April 02, 2019

The word of God continued to spread; the number of the disciples increased greatly in Jerusalem, and a great many of the priests became obedient to the faith.

— Acts 6:7

Spreading the good news lies at the heart of what it means to follow Jesus. Evangelism is the core of church vitality and growth. At the Board of Pensions, we serve in supporting, strengthening, and sustaining the ministry and mission of the Presbyterian Church (U.S.A.).

As we’ve listened to our denominational partners, we’ve heard concerns about ministers who are organizing new congregations but who aren’t receiving benefits through the Board and don’t have access to our programs and assistance. Presbyteries employ the minister while these fledgling communities begin the journey toward full chartered status.

The Board is helping presbyteries support the evangelism of new ministries and the cultivation of new churches.
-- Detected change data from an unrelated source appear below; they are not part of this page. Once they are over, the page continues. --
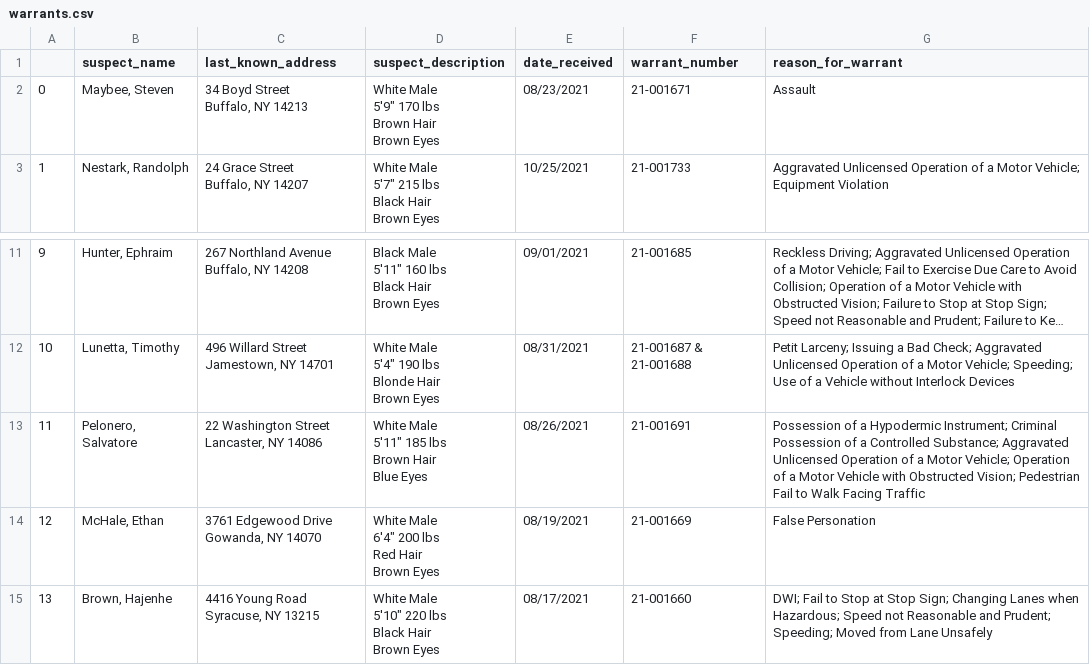
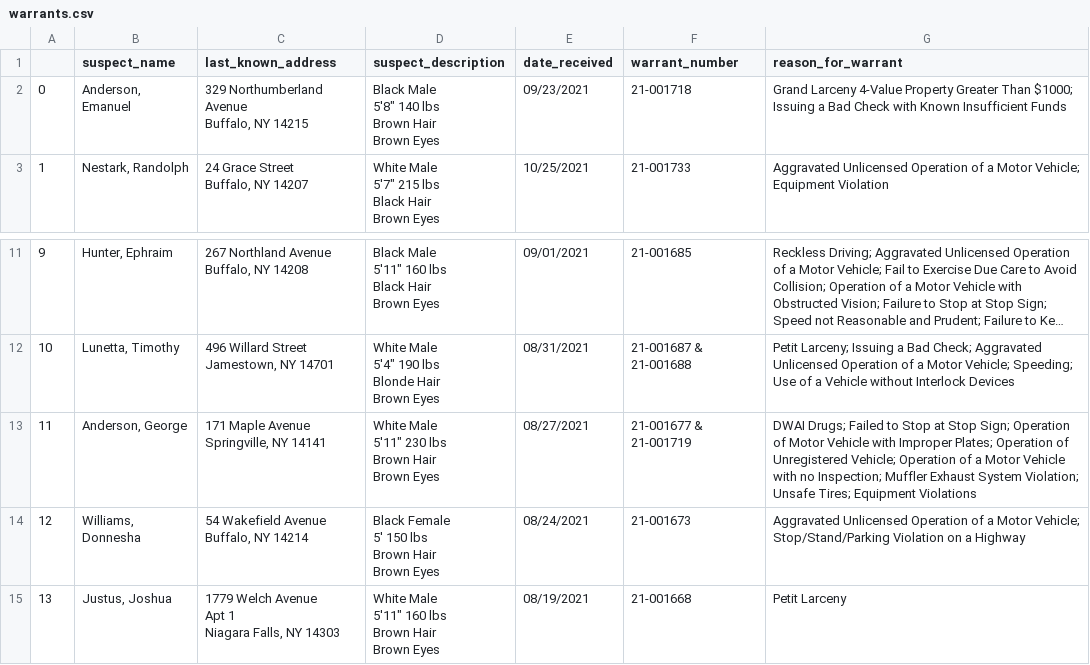
Before and after one commit to marypasciak/warrants-automatic-scraper, a CSV file: warrants.csv, drawn as a sheet; only a part is shown, gaps mark what is left out; long unchanged cells end in ….

```diff
--- a/warrants.csv
+++ b/warrants.csv
@@ -1,7 +1,7 @@
 ,suspect_name,last_known_address,suspect_description,date_received,warrant_number,reason_for_warrant
-0,"Maybee, Steven","34 Boyd Street
-Buffalo, NY 14213","White Male
-5'9"" 170 lbs
-Brown Hair
-Brown Eyes",08/23/2021,21-001671,Assault
+0,"Anderson, Emanuel","329 Northumberland Avenue
+Buffalo, NY 14215","Black Male
+5'8"" 140 lbs
+Brown Hair
+Brown Eyes",09/23/2021,21-001718,Grand Larceny 4-Value Property Greater Than $1000; Issuing a Bad Check with Known Insufficient Funds
 1,"Nestark, Randolph","24 Grace Street
@@ -57,16 +57,17 @@ Blonde Hair
 Brown Eyes",08/31/2021,21-001687 & 21-001688,Petit Larceny; Issuing a Bad Check; Aggravated Unlicensed Operation of a Motor Vehicle; Speeding; Use of a Vehicle without Interlock Devices
-11,"Pelonero, Salvatore","22 Washington Street
-Lancaster, NY 14086","White Male
-5'11"" 185 lbs
-Brown Hair
-Blue Eyes",08/26/2021,21-001691,Possession of a Hypodermic Instrument; Criminal Possession of a Controlled Substance; Aggravated Unlicensed Operation of a Motor Vehicle; Operation of a Motor Vehicle with Obstructed Vision; Pedestrian Fail to Walk Facing Traffic
-12,"McHale, Ethan","3761 Edgewood Drive
-Gowanda, NY 14070","White Male
-6'4"" 200 lbs
-Red Hair
-Brown Eyes",08/19/2021,21-001669,False Personation
-13,"Brown, Hajenhe","4416 Young Road
-Syracuse, NY 13215","White Male
-5'10"" 220 lbs
-Black Hair
-Brown Eyes",08/17/2021,21-001660,DWI; Fail to Stop at Stop Sign; Changing Lanes when Hazardous; Speed not Reasonable and Prudent; Speeding; Moved from Lane Unsafely
+11,"Anderson, George","171 Maple Avenue
+Springville, NY 14141","White Male
+5'11"" 230 lbs
+Brown Hair
+Brown Eyes",08/27/2021,21-001677 & 21-001719,DWAI Drugs; Failed to Stop at Stop Sign; Operation of Motor Vehicle with Improper Plates; Operation of Unregistered Vehicle; Operation of a Motor Vehicle with no Inspection; Muffler Exhaust System Violation; Unsafe Tires; Equipment Violations
+12,"Williams, Donnesha","54 Wakefield Avenue
+Buffalo, NY 14214","Black Female
+5' 150 lbs
+Brown Hair
+Brown Eyes",08/24/2021,21-001673,Aggravated Unlicensed Operation of a Motor Vehicle; Stop/Stand/Parking Violation on a Highway
+13,"Justus, Joshua","1779 Welch Avenue
+Apt 1
+Niagara Falls, NY 14303","White Male
+5'11"" 160 lbs
+Brown Hair
+Brown Eyes",08/19/2021,21-001668,Petit Larceny
```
Our vision is for all ministers to be fully covered through the Benefits Plan.

Last month, our Board of Directors approved an initiative with such support in mind. We will provide 30 grants to presbyteries that employ organizing pastors and evangelists (church job code 301) when they enroll these ministers in Pastor’s Participation. The grants are renewable annually, for up to five years, and can cover the full cost of benefits.

This new grant is just another benefits dues incentive to facilitate different solutions in different contexts of ministry — to help build leadership for the future of the Church. Last year, we introduced Pathways to Renewal, a dues incentive initiative for small congregations and emerging ministries. So far, 23 new calls have been approved through this initiative, which is helping renew and revitalize existing congregations.

Pastoral leadership is essential to the vitality of the Church. Here at the Board, we’re committed to working throughout the denomination to promote and sustain new ministries so that we might build up the body of Christ in the 21st century.

Grace and peace,

The Reverend Frank Clark Spencer